▼▼▼

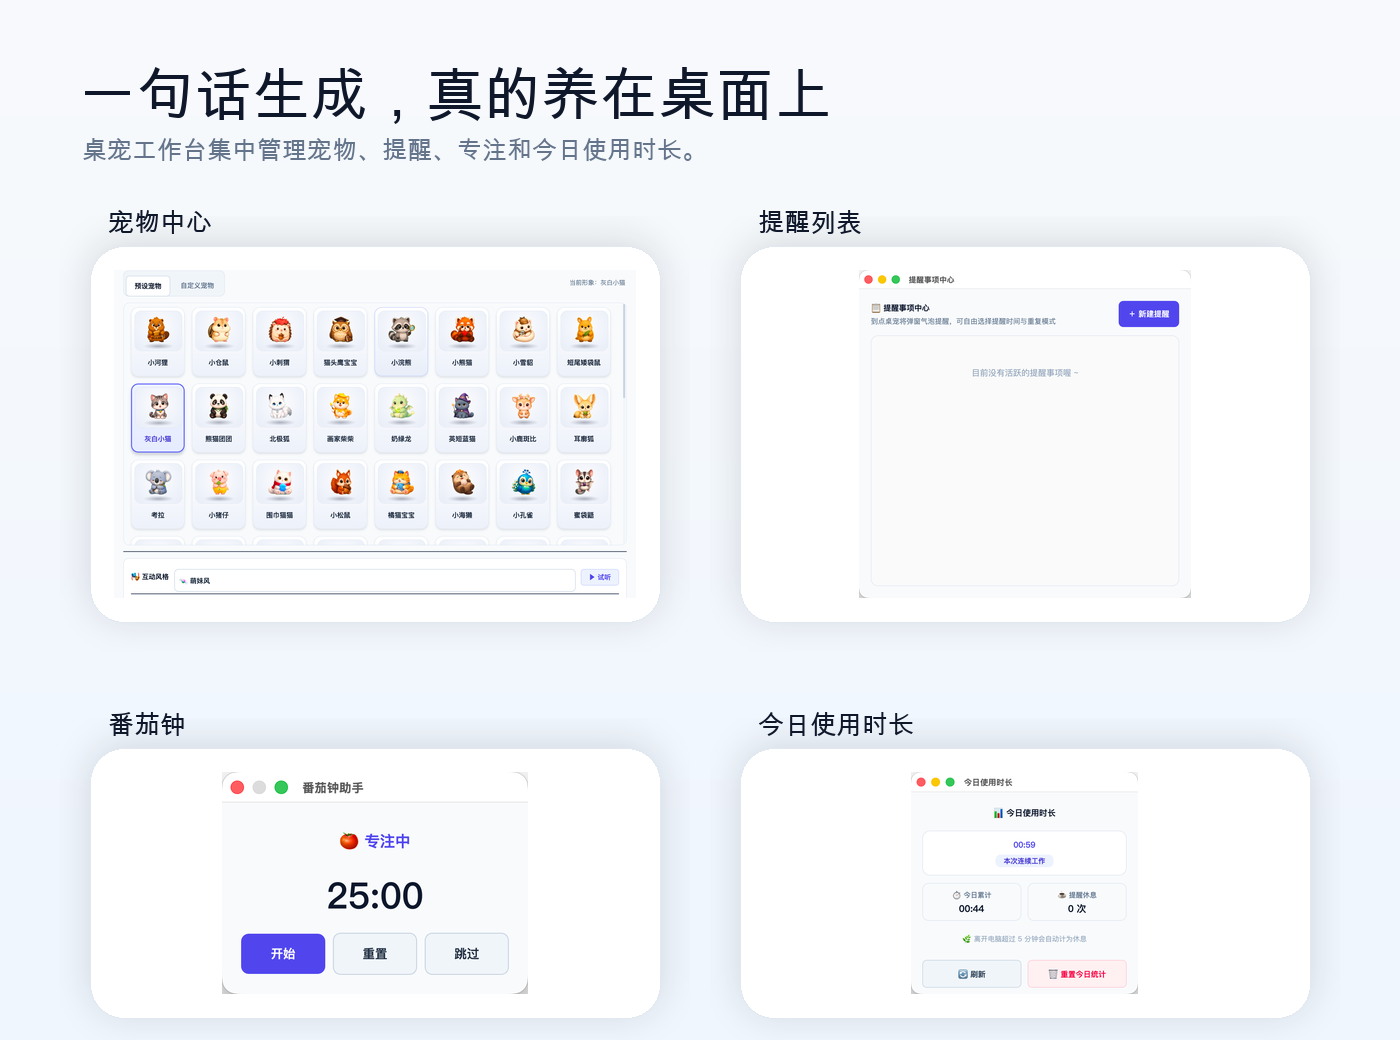
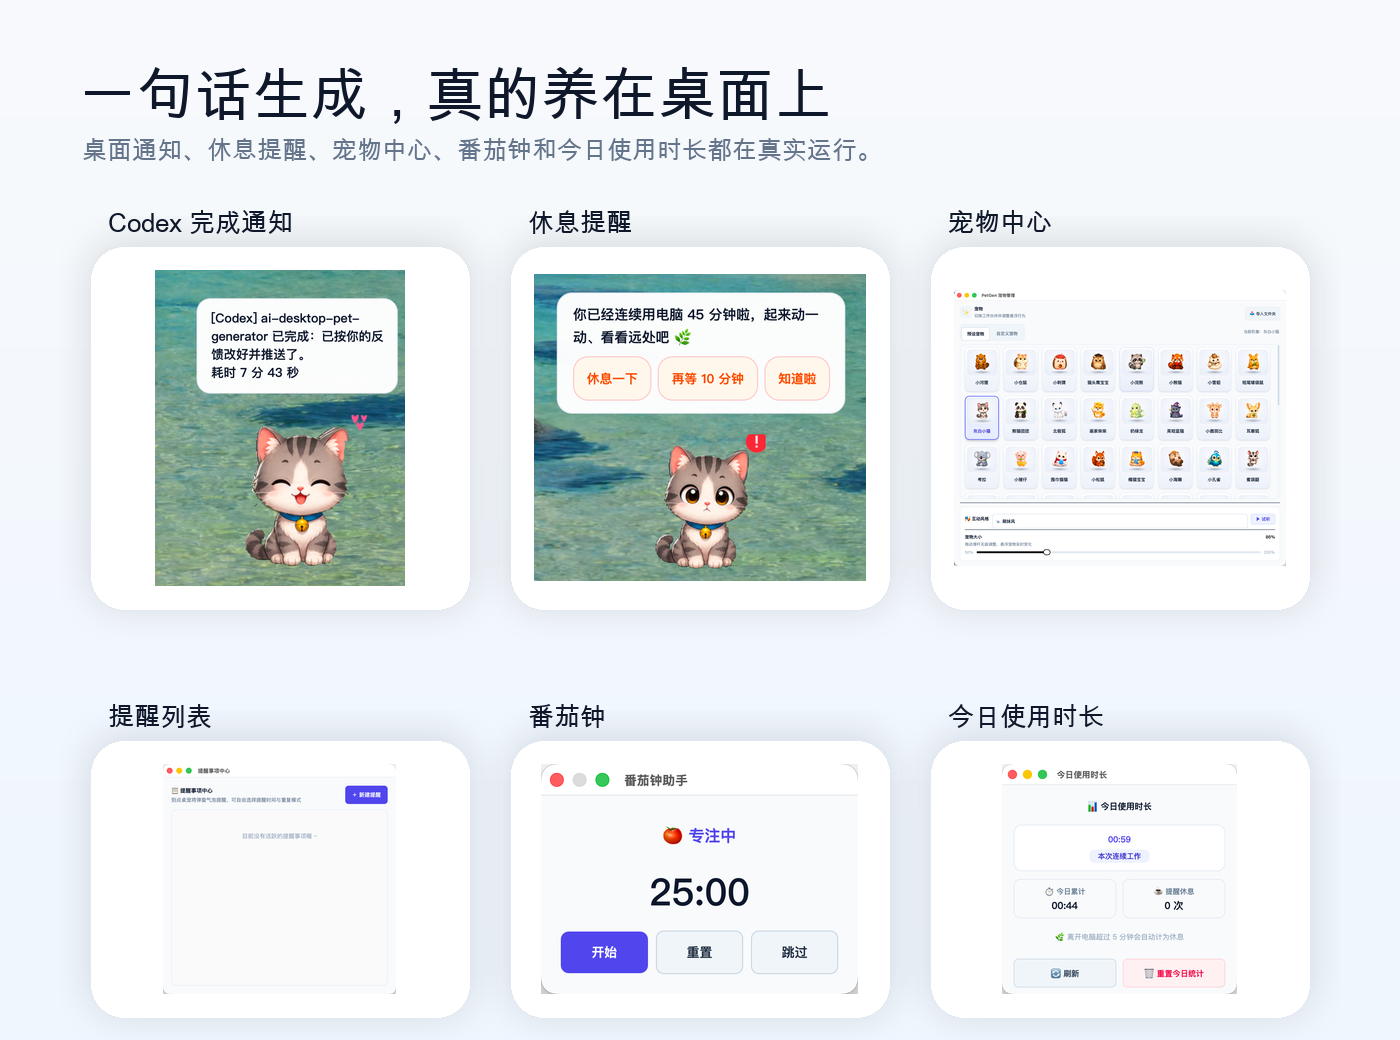
docs: polish runtime showcase grid

diff --git a/scripts/make_readme_media.py b/scripts/make_readme_media.py
@@ -31,6 +31,7 @@ IMG_DIR = ROOT / "docs" / "images"
 SOCIAL_DIR = ROOT / "docs" / "social"
 GPT_SCENE = IMG_DIR / "gpt-desktop-scene.png"
 NOTIFICATION_SHOT = IMG_DIR / "readme-notification.png"
+REST_REMINDER_SHOT = IMG_DIR / "readme-rest-reminder.png"
 PET_CENTER_SHOT = IMG_DIR / "readme-pet-center.png"
 REMINDERS_SHOT = IMG_DIR / "readme-reminders.png"
 POMODORO_SHOT = IMG_DIR / "readme-pomodoro.png"
@@ -365,14 +366,16 @@ def _render_qt_panels(output_dir: Path) -> tuple[Path, Path, Path]:
 def _make_ui_showcase(library_path: Path, usage_path: Path) -> Image.Image:
     canvas = _gradient((1280, 1080), (248, 250, 252), (239, 246, 255))
     draw = ImageDraw.Draw(canvas)
-    _text(draw, (72, 54), "看得见的桌宠工作台", _font(FONT_CJK, 48), INK)
-    _text(draw, (74, 124), "宠物中心、提醒列表、番茄钟和今日使用时长都是真实窗口截图", _font(FONT_CJK, 25), MUTED)
+    _text(draw, (72, 54), "真实运行，一屏看全", _font(FONT_CJK, 48), INK)
+    _text(draw, (74, 124), "桌面通知、休息提醒、宠物中心、提醒列表、番茄钟和今日使用时长", _font(FONT_CJK, 25), MUTED)
 
     shots = (
-        ("宠物中心", _required_image(PET_CENTER_SHOT), (72, 238, 616, 594), True),
-        ("提醒列表", _required_image(REMINDERS_SHOT), (664, 238, 1208, 594), False),
-        ("番茄钟", _required_image(POMODORO_SHOT), (72, 706, 616, 1062), False),
-        ("今日使用时长", _required_image(USAGE_SHOT), (664, 706, 1208, 1062), False),
+        ("Codex 完成通知", _required_image(NOTIFICATION_SHOT), (72, 238, 416, 590), False),
+        ("休息提醒", _required_image(REST_REMINDER_SHOT), (468, 238, 812, 590), False),
+        ("宠物中心", _required_image(PET_CENTER_SHOT), (864, 238, 1208, 590), False),
+        ("提醒列表", _required_image(REMINDERS_SHOT), (72, 700, 416, 1052), False),
+        ("番茄钟", _required_image(POMODORO_SHOT), (468, 700, 812, 1052), False),
+        ("今日使用时长", _required_image(USAGE_SHOT), (864, 700, 1208, 1052), False),
     )
     for title, image, box, cover in shots:
         _draw_image_panel(canvas, image, box, cover=cover)
@@ -384,13 +387,15 @@ def _make_showcase(desktop: Image.Image, ui: Image.Image) -> Image.Image:
     canvas = _gradient((1400, 1040), (248, 250, 252), (239, 246, 255))
     draw = ImageDraw.Draw(canvas)
     _text(draw, (78, 54), "一句话生成，真的养在桌面上", _font(FONT_CJK, 58), INK)
-    _text(draw, (82, 132), "桌宠工作台集中管理宠物、提醒、专注和今日使用时长。", _font(FONT_CJK, 25), MUTED)
+    _text(draw, (82, 132), "桌面通知、休息提醒、宠物中心、番茄钟和今日使用时长都在真实运行。", _font(FONT_CJK, 25), MUTED)
 
     shots = (
-        ("宠物中心", _required_image(PET_CENTER_SHOT), (90, 246, 660, 622), True),
-        ("提醒列表", _required_image(REMINDERS_SHOT), (740, 246, 1310, 622), False),
-        ("番茄钟", _required_image(POMODORO_SHOT), (90, 748, 660, 1018), False),
-        ("今日使用时长", _required_image(USAGE_SHOT), (740, 748, 1310, 1018), False),
+        ("Codex 完成通知", _required_image(NOTIFICATION_SHOT), (90, 246, 470, 610), False),
+        ("休息提醒", _required_image(REST_REMINDER_SHOT), (510, 246, 890, 610), False),
+        ("宠物中心", _required_image(PET_CENTER_SHOT), (930, 246, 1310, 610), False),
+        ("提醒列表", _required_image(REMINDERS_SHOT), (90, 740, 470, 1018), False),
+        ("番茄钟", _required_image(POMODORO_SHOT), (510, 740, 890, 1018), False),
+        ("今日使用时长", _required_image(USAGE_SHOT), (930, 740, 1310, 1018), False),
     )
     for title, image, box, cover in shots:
         _draw_image_panel(canvas, image, box, radius=34, cover=cover)

diff --git a/README.md b/README.md
@@ -16,7 +16,7 @@
 它会完成从 AI 生图到本地切帧的整条链路：生成形象、绿幕抠图、切帧、打包成 `8 x 9` 精灵表，然后通过托盘应用把宠物养在桌面上。你也可以把它接入 Claude Code、Codex、Antigravity 等 AI 编码工具，让任务状态实时变成桌宠表情、气泡和音效反馈。
 
 <p align="center">
-  <img src="docs/images/readme-showcase.png" alt="AI 桌面宠物生成器：宠物中心、提醒列表、番茄钟和今日使用时长四宫格展示" width="880">
+  <img src="docs/images/readme-showcase.png" alt="AI 桌面宠物生成器：桌面通知、休息提醒、宠物中心、提醒列表、番茄钟和今日使用时长六宫格展示" width="880">
   <br>
   <sub>一句话生成、绿幕切帧、托盘常驻，并在一个工作台里管理宠物、提醒、专注和使用时长。</sub>
 </p>
@@ -51,16 +51,9 @@
 不只是预览图，这是 `petgen app` 跑起来后的核心体验：悬浮宠物常驻桌面、有呼吸动画，宠物中心可以浏览、切换、管理你养的所有伙伴，今日使用时长面板会记录连续工作和休息提醒。
 
 <p align="center">
-  <img src="docs/images/readme-ui-showcase.png" alt="宠物中心、提醒列表、番茄钟和今日使用时长四宫格界面展示" width="820">
+  <img src="docs/images/readme-ui-showcase.png" alt="桌面通知、休息提醒、宠物中心、提醒列表、番茄钟和今日使用时长六宫格展示" width="840">
   <br>
-  <sub>宠物中心 / 提醒列表 / 番茄钟 / 今日使用时长</sub>
-</p>
-
-<p align="center">
-  <img src="docs/images/readme-notification.png" alt="Codex 任务完成后的桌面宠物通知" width="360">
-  <img src="docs/images/readme-rest-reminder.png" alt="连续使用电脑 45 分钟后的桌面休息提醒" width="420">
-  <br>
-  <sub>Codex 完成通知 / 连续工作休息提醒</sub>
+  <sub>Codex 完成通知 / 休息提醒 / 宠物中心 / 提醒列表 / 番茄钟 / 今日使用时长</sub>
 </p>
 
 ## 小红书素材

▲▲▲

__To do__
All of the lines above should be printed exactly, minus the pictures.

__Written response__
docs: polish runtime showcase grid

diff --git a/scripts/make_readme_media.py b/scripts/make_readme_media.py
@@ -31,6 +31,7 @@ IMG_DIR = ROOT / "docs" / "images"
 SOCIAL_DIR = ROOT / "docs" / "social"
 GPT_SCENE = IMG_DIR / "gpt-desktop-scene.png"
 NOTIFICATION_SHOT = IMG_DIR / "readme-notification.png"
+REST_REMINDER_SHOT = IMG_DIR / "readme-rest-reminder.png"
 PET_CENTER_SHOT = IMG_DIR / "readme-pet-center.png"
 REMINDERS_SHOT = IMG_DIR / "readme-reminders.png"
 POMODORO_SHOT = IMG_DIR / "readme-pomodoro.png"
@@ -365,14 +366,16 @@ def _render_qt_panels(output_dir: Path) -> tuple[Path, Path, Path]:
 def _make_ui_showcase(library_path: Path, usage_path: Path) -> Image.Image:
     canvas = _gradient((1280, 1080), (248, 250, 252), (239, 246, 255))
     draw = ImageDraw.Draw(canvas)
-    _text(draw, (72, 54), "看得见的桌宠工作台", _font(FONT_CJK, 48), INK)
-    _text(draw, (74, 124), "宠物中心、提醒列表、番茄钟和今日使用时长都是真实窗口截图", _font(FONT_CJK, 25), MUTED)
+    _text(draw, (72, 54), "真实运行，一屏看全", _font(FONT_CJK, 48), INK)
+    _text(draw, (74, 124), "桌面通知、休息提醒、宠物中心、提醒列表、番茄钟和今日使用时长", _font(FONT_CJK, 25), MUTED)
 
     shots = (
-        ("宠物中心", _required_image(PET_CENTER_SHOT), (72, 238, 616, 594), True),
-        ("提醒列表", _required_image(REMINDERS_SHOT), (664, 238, 1208, 594), False),
-        ("番茄钟", _required_image(POMODORO_SHOT), (72, 706, 616, 1062), False),
-        ("今日使用时长", _required_image(USAGE_SHOT), (664, 706, 1208, 1062), False),
+        ("Codex 完成通知", _required_image(NOTIFICATION_SHOT), (72, 238, 416, 590), False),
+        ("休息提醒", _required_image(REST_REMINDER_SHOT), (468, 238, 812, 590), False),
+        ("宠物中心", _required_image(PET_CENTER_SHOT), (864, 238, 1208, 590), False),
+        ("提醒列表", _required_image(REMINDERS_SHOT), (72, 700, 416, 1052), False),
+        ("番茄钟", _required_image(POMODORO_SHOT), (468, 700, 812, 1052), False),
+        ("今日使用时长", _required_image(USAGE_SHOT), (864, 700, 1208, 1052), False),
     )
     for title, image, box, cover in shots:
         _draw_image_panel(canvas, image, box, cover=cover)
@@ -384,13 +387,15 @@ def _make_showcase(desktop: Image.Image, ui: Image.Image) -> Image.Image:
     canvas = _gradient((1400, 1040), (248, 250, 252), (239, 246, 255))
     draw = ImageDraw.Draw(canvas)
     _text(draw, (78, 54), "一句话生成，真的养在桌面上", _font(FONT_CJK, 58), INK)
-    _text(draw, (82, 132), "桌宠工作台集中管理宠物、提醒、专注和今日使用时长。", _font(FONT_CJK, 25), MUTED)
+    _text(draw, (82, 132), "桌面通知、休息提醒、宠物中心、番茄钟和今日使用时长都在真实运行。", _font(FONT_CJK, 25), MUTED)
 
     shots = (
-        ("宠物中心", _required_image(PET_CENTER_SHOT), (90, 246, 660, 622), True),
-        ("提醒列表", _required_image(REMINDERS_SHOT), (740, 246, 1310, 622), False),
-        ("番茄钟", _required_image(POMODORO_SHOT), (90, 748, 660, 1018), False),
-        ("今日使用时长", _required_image(USAGE_SHOT), (740, 748, 1310, 1018), False),
+        ("Codex 完成通知", _required_image(NOTIFICATION_SHOT), (90, 246, 470, 610), False),
+        ("休息提醒", _required_image(REST_REMINDER_SHOT), (510, 246, 890, 610), False),
+        ("宠物中心", _required_image(PET_CENTER_SHOT), (930, 246, 1310, 610), False),
+        ("提醒列表", _required_image(REMINDERS_SHOT), (90, 740, 470, 1018), False),
+        ("番茄钟", _required_image(POMODORO_SHOT), (510, 740, 890, 1018), False),
+        ("今日使用时长", _required_image(USAGE_SHOT), (930, 740, 1310, 1018), False),
     )
     for title, image, box, cover in shots:
         _draw_image_panel(canvas, image, box, radius=34, cover=cover)

diff --git a/README.md b/README.md
@@ -16,7 +16,7 @@
 它会完成从 AI 生图到本地切帧的整条链路：生成形象、绿幕抠图、切帧、打包成 `8 x 9` 精灵表，然后通过托盘应用把宠物养在桌面上。你也可以把它接入 Claude Code、Codex、Antigravity 等 AI 编码工具，让任务状态实时变成桌宠表情、气泡和音效反馈。
 
 <p align="center">
-  <img src="docs/images/readme-showcase.png" alt="AI 桌面宠物生成器：宠物中心、提醒列表、番茄钟和今日使用时长四宫格展示" width="880">
+  <img src="docs/images/readme-showcase.png" alt="AI 桌面宠物生成器：桌面通知、休息提醒、宠物中心、提醒列表、番茄钟和今日使用时长六宫格展示" width="880">
   <br>
   <sub>一句话生成、绿幕切帧、托盘常驻，并在一个工作台里管理宠物、提醒、专注和使用时长。</sub>
 </p>
@@ -51,16 +51,9 @@
 不只是预览图，这是 `petgen app` 跑起来后的核心体验：悬浮宠物常驻桌面、有呼吸动画，宠物中心可以浏览、切换、管理你养的所有伙伴，今日使用时长面板会记录连续工作和休息提醒。
 
 <p align="center">
-  <img src="docs/images/readme-ui-showcase.png" alt="宠物中心、提醒列表、番茄钟和今日使用时长四宫格界面展示" width="820">
+  <img src="docs/images/readme-ui-showcase.png" alt="桌面通知、休息提醒、宠物中心、提醒列表、番茄钟和今日使用时长六宫格展示" width="840">
   <br>
-  <sub>宠物中心 / 提醒列表 / 番茄钟 / 今日使用时长</sub>
-</p>
-
-<p align="center">
-  <img src="docs/images/readme-notification.png" alt="Codex 任务完成后的桌面宠物通知" width="360">
-  <img src="docs/images/readme-rest-reminder.png" alt="连续使用电脑 45 分钟后的桌面休息提醒" width="420">
-  <br>
-  <sub>Codex 完成通知 / 连续工作休息提醒</sub>
+  <sub>Codex 完成通知 / 休息提醒 / 宠物中心 / 提醒列表 / 番茄钟 / 今日使用时长</sub>
 </p>
 
 ## 小红书素材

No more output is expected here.